What is the difference between an active audience and a passive

Report
What is the difference
between an active
audience and a passive
audience?
What is an active audience ?
An active audience is one that actively engages
with the text. They do not simply accept every
media message. They question what they see
and develop their own interpretation of a
media product based on their life experiences,
education, family and cultural influences.
‘Bottom up’ theories generally assume an
active audience. Theories such as “Uses &
Gratification” and “Postmodernist theory”
assume that audiences are active.
What is a passive audience?
A passive audience does not actively engage
with a media text. A passive audience is one
that does not question the message that the
media is sending and simply accepts the
message in the way the media outlet
intended. ‘Top down’ theories of media
influence tend to assume that audiences are
passive. Theories such as “Bullet/Hypodermic”
and “Agenda Setting Function” assume
audiences are passive.
Communication theories
Discuss two communication models or theories that
present opposing views about the power of the
media to influence audiences. In your response
analyse and evaluate the arguments and evidence
used both for and against these two models or
theories.
You should refer to the TAC ads we examined in class
Approaching the question
Firstly you need to be able to discuss two OPPOSING theories
of communication – I suggest you avoid postmodernism
Identify the theory, it’s origin, the developers and the reason
for it’s development.
Discuss the model – is it linear, top down or bottom up, etc.

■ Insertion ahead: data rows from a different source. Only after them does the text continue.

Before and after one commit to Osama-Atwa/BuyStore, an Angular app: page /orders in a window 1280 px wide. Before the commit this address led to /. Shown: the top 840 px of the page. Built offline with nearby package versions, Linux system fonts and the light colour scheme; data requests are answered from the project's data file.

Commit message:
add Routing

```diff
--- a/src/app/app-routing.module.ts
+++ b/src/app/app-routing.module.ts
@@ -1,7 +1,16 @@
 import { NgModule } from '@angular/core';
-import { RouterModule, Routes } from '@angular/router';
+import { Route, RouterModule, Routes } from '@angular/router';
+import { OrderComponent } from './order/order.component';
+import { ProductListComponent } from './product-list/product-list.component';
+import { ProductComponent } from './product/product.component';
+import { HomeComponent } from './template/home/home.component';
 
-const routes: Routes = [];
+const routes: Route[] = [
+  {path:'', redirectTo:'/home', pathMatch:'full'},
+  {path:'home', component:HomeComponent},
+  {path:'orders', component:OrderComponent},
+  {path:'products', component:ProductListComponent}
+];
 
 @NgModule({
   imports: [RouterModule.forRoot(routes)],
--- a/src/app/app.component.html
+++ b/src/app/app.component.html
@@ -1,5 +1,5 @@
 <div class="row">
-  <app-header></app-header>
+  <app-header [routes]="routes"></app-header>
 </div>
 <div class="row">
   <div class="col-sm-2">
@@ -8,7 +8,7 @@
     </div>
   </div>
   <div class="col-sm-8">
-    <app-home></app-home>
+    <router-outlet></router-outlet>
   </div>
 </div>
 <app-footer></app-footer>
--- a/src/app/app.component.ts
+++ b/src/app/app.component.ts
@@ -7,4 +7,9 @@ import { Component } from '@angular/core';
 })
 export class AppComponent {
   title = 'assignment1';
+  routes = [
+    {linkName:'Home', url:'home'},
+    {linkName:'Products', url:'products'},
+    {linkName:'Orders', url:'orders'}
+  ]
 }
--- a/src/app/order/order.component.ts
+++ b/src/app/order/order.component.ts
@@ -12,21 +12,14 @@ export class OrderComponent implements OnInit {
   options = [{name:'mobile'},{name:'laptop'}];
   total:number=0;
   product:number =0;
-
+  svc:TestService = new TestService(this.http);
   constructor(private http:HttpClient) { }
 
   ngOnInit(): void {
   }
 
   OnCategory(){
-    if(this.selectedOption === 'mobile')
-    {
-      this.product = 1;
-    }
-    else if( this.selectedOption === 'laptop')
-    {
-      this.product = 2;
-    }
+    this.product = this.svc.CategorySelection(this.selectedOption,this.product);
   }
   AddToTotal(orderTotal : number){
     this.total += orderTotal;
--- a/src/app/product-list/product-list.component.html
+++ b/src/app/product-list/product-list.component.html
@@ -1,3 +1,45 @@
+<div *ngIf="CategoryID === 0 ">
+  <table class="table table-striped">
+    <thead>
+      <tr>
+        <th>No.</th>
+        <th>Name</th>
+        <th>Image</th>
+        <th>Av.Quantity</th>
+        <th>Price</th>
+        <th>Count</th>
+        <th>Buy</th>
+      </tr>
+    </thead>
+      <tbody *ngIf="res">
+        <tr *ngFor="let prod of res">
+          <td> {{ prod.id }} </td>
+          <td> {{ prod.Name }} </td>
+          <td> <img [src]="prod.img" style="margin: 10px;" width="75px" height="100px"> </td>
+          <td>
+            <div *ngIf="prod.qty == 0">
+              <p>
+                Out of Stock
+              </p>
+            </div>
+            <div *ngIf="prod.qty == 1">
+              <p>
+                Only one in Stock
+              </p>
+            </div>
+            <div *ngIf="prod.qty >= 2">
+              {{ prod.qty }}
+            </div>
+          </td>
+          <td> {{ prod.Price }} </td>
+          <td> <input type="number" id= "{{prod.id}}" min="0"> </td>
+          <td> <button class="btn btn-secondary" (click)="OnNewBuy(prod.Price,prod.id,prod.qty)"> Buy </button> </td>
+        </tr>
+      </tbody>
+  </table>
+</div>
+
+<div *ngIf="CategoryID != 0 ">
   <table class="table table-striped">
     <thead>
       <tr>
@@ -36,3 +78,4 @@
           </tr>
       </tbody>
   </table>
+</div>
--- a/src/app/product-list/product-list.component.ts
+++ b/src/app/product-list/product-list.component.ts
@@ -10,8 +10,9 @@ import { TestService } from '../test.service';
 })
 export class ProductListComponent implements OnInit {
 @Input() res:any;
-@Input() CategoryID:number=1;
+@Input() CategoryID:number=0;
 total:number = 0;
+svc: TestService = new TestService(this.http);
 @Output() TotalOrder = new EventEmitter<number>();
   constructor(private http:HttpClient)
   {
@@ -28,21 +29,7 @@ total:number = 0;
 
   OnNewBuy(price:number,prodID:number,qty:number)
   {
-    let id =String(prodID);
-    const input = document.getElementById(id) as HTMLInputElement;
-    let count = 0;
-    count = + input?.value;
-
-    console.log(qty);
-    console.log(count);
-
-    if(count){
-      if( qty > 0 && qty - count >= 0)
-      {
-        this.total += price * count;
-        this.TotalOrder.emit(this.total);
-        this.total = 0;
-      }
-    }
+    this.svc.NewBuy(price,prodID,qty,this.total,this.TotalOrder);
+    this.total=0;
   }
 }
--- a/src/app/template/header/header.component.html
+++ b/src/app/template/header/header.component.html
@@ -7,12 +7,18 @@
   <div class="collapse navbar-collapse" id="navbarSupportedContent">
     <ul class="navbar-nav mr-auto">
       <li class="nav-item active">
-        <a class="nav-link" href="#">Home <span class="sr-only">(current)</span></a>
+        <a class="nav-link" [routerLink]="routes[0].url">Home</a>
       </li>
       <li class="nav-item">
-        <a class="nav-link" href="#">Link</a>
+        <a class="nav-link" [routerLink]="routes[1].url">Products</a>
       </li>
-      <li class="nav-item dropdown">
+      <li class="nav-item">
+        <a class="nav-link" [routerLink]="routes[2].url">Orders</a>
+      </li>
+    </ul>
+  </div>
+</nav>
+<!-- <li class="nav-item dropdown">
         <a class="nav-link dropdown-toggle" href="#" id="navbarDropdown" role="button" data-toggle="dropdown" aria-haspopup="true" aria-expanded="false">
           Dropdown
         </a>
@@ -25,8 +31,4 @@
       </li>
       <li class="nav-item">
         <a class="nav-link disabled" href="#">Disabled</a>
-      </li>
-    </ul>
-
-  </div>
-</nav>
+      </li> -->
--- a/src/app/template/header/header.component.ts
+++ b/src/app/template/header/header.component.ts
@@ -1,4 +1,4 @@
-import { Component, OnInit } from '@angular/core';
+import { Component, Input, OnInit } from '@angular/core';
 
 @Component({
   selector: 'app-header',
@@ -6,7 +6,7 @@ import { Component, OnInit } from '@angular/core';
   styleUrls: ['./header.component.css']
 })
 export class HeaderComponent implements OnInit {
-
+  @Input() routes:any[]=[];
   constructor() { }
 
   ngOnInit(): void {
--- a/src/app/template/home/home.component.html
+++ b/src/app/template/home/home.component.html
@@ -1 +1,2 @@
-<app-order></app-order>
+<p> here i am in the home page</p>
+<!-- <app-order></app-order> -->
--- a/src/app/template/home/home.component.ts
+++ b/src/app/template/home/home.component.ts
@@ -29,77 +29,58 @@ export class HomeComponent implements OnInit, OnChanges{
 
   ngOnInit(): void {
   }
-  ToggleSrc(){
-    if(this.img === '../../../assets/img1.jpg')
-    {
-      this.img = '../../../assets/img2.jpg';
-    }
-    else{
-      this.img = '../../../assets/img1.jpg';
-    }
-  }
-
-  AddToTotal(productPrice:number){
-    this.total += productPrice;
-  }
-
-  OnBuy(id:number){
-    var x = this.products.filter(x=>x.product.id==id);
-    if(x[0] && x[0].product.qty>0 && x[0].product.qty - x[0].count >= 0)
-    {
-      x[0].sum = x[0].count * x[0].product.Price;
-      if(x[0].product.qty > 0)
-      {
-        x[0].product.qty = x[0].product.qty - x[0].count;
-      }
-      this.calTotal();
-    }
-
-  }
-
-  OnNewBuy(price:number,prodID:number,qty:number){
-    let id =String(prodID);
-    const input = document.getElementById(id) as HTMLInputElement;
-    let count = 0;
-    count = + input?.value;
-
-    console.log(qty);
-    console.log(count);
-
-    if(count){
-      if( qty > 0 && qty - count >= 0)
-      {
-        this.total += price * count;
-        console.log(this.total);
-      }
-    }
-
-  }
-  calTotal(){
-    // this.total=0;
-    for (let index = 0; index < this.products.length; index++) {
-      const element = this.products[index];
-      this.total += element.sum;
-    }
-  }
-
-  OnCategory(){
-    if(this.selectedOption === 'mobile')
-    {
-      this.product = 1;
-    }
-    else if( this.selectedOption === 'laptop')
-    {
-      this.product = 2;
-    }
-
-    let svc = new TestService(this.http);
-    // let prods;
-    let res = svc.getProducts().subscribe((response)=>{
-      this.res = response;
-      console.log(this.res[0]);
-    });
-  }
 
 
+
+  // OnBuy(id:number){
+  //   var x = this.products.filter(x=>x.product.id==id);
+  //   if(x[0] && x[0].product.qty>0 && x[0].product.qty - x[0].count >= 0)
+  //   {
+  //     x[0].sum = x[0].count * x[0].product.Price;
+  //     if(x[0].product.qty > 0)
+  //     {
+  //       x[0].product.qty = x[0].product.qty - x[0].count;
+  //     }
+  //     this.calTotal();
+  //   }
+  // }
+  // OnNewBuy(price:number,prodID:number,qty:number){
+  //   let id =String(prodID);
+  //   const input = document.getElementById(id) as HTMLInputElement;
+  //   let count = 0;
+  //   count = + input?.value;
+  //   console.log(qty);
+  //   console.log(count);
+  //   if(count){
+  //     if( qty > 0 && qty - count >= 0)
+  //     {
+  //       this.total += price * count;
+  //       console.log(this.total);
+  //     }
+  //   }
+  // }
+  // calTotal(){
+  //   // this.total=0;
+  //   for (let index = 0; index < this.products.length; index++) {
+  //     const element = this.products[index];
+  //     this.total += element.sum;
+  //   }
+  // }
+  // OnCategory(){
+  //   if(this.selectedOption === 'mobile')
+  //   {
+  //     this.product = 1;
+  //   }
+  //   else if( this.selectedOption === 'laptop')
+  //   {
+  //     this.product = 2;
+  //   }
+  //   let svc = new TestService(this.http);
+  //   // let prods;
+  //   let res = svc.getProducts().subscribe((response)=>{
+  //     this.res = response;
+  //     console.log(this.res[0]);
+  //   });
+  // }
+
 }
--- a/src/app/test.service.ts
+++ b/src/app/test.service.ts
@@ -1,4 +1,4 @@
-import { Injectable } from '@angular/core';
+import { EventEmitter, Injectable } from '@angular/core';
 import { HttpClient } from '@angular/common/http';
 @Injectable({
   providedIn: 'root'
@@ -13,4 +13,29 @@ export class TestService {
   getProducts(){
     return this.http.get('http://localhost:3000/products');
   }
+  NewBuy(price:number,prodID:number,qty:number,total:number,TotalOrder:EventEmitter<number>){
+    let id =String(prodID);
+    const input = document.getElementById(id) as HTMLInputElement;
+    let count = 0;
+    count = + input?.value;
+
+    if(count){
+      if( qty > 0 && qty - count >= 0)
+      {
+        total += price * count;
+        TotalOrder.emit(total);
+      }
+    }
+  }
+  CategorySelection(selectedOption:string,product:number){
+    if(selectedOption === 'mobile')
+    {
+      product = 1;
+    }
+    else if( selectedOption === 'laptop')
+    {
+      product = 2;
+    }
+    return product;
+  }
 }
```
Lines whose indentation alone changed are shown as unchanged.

Does the theory assume active or passive audiences?
How would this theory explain the influence of the TAC ads.
Remember, advertisers do not use theories! We, as media
analysts, simply use the theory to try and explain the
influence the ad has, if any….
Sample Answer
The Hypodermic needle or Bullet theory was developed in the 1930’s by
researchers interested in explaining the effects of mass media
consumption and propaganda in World War 1. The Nazi parties believed
the media was highly influential, and so as one of their most effective
methods of gaining support, seemingly converted a whole population to
supporting Hitler’s rule through the use of Radio broadcasts. The theory
claims that audiences are passive and homogenous – that is, each
consumer wholly accepts the messages presented by the media in their
intended form; each message presented by the media is blindly accepted
regardless of individual differences. It is a closed text communication
theory, suggesting that messages flow in a linear fashion from the sender
to the receiver, with no interference. A limitation of this theory however,
is that it suggests no person possesses differences in opinion at all. There
is no room for subjective interpretation and it could be argue that if this
theory were correct, society would be a group of people with exactly the
same beliefs, whereas it is obvious that subjective interpretations exist.
In applying this theory to try and explain the influence of the TAC ad,
‘Blame,’ it could be argued that the reduction of speed related
accidents, particularly those dependent on male drivers, is due to the
message being presented in the Advertisement being accepted by all
viewers. Therefore, with all consumers believing in the idea that speed
‘kills,’ not only perpetrators but also those around you, there would be
complete eradication of speed-related accidents on our roads.
However, this theory has serious flaws, as the death toll of speedrelated accidents has not been completely eliminated, but rather
there has only been evidence of a diminishing death toll – meaning
that there are still many serious accidents caused by speed. This
suggests that not all viewers have been affected by the advertisement
in the same way; there has not been a 100% acceptance of the
message, as if it had influenced all members of society in the same
way, voluntary speed-related road accidents would not exist.
In contrast to the Bullet/Hypodermic Needle Theory, the Uses and
Gratification theory assumes audience members are active. Developed in
the 1940’s by Paul Lazarfeld, in response to growing criticism of the twodimensional nature of the Bullet theory, claims that texts are open (to
interpretation) and that consumers have power over the media, rather
than the media having power over them. This 'bottom up' theory
suggests that people are responsible for picking and choosing which
media content they consume, and if/in which way they may be
influenced by it. Just as the name suggests, each person has the power to
decide which media texts they will consume for their own self
‘gratification’ or satisfaction. An example of this is how many television
programs are axed even after only a few screenings of episodes, if the
ratings or circulation statistics are low. Therefore, society is in control of
the media they consume. Audience members may stop consuming
particular media texts by simply switching the television off etc. However,
the flaw of this theory is that it assumes the media has little to no
influence whatsoever on the individual.
In terms of the TAC advertisement, ‘Gravel Truck,’ the Uses and
Gratification theory would suggest that each audience member may
choose whether or not they want to be influenced by the message
presented that even if one ‘knows the road,’ speed is essentially bad
and can be fatal. Although there is still evident of similar speedrelated accidents to the ione presented in the ad, there has been a
definite decrease in such fatalities, which would be supposedly
impossible if the advertisement has no influence on audience
members. The debate of whether or not this reduction in speedrelated fatalities is due to the influence of the TAC ads or due to
external factors is still ongoing.

similar documents